» THE TASK: The answer must be a single number: how many lines below contain "open".

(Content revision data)
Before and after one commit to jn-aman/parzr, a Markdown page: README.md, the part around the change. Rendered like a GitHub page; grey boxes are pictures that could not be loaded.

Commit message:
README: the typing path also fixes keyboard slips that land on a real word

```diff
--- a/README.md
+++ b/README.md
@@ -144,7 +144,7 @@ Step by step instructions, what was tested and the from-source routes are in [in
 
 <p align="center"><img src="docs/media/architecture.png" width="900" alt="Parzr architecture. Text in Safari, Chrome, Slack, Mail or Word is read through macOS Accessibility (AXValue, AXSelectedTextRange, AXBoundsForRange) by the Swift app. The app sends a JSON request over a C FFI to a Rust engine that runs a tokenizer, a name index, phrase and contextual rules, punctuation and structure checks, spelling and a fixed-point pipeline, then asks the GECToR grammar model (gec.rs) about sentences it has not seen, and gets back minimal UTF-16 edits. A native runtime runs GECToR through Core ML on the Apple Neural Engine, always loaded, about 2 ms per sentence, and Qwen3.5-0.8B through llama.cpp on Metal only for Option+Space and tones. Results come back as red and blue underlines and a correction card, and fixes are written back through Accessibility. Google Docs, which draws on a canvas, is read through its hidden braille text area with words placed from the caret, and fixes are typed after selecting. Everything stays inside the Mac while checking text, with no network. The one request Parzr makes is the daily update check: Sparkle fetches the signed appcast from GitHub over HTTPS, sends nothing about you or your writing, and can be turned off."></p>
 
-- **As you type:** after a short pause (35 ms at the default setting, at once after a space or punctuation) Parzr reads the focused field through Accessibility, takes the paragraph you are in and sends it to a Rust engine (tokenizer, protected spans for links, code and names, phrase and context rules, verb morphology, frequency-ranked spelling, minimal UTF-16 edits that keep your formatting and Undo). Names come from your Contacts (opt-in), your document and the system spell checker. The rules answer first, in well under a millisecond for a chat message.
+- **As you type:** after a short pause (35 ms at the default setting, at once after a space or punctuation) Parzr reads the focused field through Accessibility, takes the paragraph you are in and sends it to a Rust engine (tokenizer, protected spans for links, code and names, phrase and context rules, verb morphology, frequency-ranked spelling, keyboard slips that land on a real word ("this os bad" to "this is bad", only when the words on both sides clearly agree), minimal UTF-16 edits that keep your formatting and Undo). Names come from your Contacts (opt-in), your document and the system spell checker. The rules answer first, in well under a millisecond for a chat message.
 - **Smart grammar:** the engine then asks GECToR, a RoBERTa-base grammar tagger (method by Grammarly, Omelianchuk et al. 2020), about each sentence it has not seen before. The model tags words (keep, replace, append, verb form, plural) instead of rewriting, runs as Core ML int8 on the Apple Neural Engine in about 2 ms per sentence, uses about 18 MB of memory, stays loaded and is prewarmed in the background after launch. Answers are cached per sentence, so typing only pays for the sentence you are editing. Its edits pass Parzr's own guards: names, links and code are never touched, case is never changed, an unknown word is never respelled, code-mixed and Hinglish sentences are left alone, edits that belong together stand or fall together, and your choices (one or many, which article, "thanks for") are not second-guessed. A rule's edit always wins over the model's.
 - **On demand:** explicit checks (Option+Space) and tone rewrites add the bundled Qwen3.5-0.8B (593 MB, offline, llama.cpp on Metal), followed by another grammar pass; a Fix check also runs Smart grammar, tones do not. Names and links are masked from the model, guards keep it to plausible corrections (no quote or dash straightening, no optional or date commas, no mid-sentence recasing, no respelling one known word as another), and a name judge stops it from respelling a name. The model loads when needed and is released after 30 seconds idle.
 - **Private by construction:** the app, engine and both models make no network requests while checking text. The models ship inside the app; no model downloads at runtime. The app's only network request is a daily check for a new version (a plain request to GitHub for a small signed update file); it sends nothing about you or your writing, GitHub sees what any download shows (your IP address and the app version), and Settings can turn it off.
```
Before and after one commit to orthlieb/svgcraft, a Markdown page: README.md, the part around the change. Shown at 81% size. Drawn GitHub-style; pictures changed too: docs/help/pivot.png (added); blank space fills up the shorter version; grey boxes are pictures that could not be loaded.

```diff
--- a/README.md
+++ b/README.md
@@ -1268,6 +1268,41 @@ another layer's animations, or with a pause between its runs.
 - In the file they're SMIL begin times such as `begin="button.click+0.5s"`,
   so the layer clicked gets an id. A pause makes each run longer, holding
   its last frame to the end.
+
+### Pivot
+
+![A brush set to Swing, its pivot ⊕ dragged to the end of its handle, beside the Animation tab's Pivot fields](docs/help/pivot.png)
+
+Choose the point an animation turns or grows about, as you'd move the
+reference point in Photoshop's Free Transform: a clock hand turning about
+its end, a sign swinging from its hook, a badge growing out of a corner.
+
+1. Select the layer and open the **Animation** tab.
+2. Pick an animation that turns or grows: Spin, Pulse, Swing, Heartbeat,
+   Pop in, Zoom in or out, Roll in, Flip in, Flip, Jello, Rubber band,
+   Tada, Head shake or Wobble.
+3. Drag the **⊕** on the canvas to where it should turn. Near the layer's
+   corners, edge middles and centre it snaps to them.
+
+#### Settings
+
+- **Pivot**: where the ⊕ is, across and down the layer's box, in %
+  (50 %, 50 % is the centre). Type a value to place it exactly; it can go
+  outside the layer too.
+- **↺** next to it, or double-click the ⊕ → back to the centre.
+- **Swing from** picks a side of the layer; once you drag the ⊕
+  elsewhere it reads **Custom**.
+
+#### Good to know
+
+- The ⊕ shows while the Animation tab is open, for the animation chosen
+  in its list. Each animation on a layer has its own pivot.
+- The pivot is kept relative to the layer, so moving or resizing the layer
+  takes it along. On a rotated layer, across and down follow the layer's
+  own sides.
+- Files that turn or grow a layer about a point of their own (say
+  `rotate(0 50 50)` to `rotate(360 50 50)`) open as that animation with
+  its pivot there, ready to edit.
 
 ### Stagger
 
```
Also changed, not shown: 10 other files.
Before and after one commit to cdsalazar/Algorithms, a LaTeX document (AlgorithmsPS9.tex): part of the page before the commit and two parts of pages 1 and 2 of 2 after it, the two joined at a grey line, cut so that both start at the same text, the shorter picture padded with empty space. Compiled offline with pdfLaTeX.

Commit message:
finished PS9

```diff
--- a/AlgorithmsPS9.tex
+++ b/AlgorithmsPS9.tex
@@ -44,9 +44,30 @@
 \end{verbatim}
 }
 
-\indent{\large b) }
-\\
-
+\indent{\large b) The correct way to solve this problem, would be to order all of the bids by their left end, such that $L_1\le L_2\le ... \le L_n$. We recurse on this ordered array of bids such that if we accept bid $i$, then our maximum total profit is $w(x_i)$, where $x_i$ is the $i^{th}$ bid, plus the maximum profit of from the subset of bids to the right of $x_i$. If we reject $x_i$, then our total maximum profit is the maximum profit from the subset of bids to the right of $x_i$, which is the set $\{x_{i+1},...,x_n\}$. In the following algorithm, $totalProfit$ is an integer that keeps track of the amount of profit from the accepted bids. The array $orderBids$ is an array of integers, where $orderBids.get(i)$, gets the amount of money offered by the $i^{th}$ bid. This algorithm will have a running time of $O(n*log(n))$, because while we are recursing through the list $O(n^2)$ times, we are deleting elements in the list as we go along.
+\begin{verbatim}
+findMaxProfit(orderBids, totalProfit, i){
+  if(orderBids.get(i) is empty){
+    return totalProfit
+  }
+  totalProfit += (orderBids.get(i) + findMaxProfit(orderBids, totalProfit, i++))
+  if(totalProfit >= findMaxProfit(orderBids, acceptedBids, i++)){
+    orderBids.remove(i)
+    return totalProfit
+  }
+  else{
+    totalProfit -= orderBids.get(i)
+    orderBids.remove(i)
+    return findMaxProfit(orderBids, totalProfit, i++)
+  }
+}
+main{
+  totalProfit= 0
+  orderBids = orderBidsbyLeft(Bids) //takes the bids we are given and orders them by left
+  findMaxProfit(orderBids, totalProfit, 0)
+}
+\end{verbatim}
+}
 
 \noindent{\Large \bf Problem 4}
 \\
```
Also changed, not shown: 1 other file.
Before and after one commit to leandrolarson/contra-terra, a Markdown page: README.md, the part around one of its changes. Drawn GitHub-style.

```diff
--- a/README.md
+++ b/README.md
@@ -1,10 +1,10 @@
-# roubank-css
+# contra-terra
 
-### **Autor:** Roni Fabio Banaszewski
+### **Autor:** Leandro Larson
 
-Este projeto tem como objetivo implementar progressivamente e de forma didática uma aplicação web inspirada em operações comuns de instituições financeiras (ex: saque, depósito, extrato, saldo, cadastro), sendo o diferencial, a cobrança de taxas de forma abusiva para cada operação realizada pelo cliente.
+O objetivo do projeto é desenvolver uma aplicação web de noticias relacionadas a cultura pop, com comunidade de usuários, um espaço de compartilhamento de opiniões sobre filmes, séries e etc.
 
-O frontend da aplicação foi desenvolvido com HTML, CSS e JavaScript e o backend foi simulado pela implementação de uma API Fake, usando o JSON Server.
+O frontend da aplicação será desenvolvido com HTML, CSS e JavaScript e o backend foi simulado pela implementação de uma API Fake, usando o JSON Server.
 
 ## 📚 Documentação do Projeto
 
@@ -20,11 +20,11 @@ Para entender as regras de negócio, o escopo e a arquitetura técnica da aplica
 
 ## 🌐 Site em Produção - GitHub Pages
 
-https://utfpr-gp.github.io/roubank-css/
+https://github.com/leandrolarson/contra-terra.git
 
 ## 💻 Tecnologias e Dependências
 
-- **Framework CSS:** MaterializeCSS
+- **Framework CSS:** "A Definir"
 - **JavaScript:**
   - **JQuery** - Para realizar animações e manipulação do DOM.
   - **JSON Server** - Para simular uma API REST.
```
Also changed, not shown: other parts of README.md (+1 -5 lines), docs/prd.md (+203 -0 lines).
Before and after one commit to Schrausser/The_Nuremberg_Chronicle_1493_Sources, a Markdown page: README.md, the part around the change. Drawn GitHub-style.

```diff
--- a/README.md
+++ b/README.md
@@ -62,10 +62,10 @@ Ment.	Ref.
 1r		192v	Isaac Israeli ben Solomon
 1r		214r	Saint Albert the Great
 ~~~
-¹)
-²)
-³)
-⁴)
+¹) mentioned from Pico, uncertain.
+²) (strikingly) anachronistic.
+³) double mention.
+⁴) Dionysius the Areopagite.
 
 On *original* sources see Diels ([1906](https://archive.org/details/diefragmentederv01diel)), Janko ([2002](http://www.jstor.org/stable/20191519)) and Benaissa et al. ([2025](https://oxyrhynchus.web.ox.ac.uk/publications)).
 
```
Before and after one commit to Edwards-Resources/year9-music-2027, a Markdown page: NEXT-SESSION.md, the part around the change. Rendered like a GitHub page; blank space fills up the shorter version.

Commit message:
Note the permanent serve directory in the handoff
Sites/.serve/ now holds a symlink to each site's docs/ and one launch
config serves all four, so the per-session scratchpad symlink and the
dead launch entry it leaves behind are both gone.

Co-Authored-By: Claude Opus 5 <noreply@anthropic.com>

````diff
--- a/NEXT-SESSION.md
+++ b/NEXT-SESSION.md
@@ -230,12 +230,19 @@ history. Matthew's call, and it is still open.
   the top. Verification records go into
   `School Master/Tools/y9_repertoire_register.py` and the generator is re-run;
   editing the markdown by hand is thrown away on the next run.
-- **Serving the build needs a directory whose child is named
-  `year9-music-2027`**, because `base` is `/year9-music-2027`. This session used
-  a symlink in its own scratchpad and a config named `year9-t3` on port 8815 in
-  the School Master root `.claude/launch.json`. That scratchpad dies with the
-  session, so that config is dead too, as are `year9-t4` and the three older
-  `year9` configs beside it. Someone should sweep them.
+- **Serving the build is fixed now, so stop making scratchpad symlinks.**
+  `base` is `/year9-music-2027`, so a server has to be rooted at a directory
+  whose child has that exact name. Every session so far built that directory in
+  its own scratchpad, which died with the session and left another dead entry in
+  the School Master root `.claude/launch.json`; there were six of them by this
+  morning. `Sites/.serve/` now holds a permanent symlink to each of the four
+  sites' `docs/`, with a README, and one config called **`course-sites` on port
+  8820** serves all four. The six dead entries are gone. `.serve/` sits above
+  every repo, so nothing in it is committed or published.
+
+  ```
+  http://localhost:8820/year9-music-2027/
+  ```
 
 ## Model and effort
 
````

» SOLUTION FOR THIS TASK: 4